● Task directions: Across the whole listing, copy out every line that includes the string "fill".

● Extracted records:
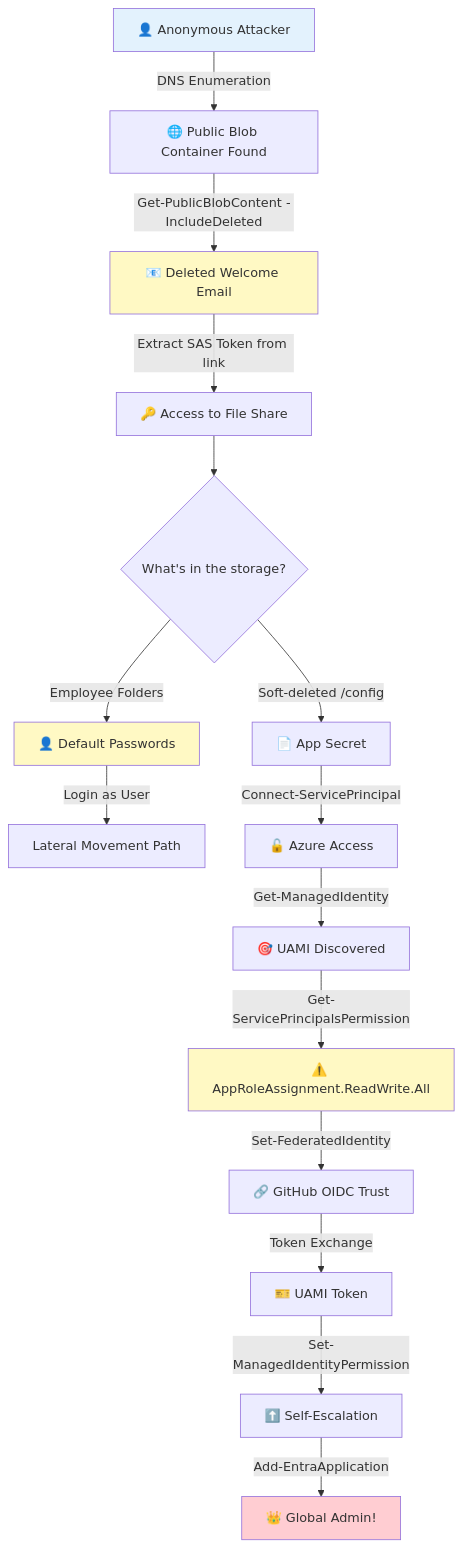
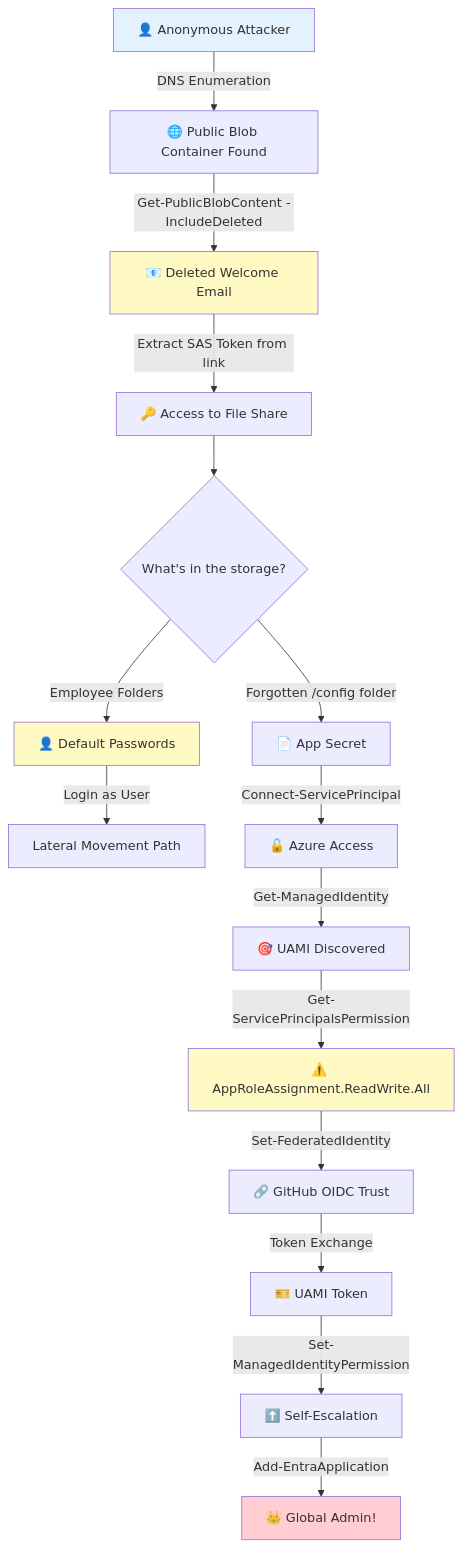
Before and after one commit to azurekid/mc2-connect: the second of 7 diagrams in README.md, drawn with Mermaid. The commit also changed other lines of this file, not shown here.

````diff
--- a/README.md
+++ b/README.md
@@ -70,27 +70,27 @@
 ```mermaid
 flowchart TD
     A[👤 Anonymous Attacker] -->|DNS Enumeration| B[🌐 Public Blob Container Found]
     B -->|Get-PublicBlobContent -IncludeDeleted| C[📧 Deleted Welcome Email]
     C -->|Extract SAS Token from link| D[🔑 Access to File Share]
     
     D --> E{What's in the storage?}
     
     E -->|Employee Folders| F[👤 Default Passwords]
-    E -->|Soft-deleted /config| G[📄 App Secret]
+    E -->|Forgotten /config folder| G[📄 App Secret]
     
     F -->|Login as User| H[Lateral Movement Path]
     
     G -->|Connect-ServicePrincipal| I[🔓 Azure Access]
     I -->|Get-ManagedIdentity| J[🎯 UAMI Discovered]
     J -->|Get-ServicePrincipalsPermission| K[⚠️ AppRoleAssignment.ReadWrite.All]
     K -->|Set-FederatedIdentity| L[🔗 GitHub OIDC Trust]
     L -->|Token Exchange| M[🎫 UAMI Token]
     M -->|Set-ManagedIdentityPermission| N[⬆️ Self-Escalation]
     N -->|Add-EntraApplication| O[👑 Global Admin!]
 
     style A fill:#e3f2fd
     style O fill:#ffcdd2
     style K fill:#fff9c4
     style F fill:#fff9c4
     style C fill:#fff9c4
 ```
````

● Exercise solution:
     style A fill:#e3f2fd
     style O fill:#ffcdd2
     style K fill:#fff9c4
     style F fill:#fff9c4
     style C fill:#fff9c4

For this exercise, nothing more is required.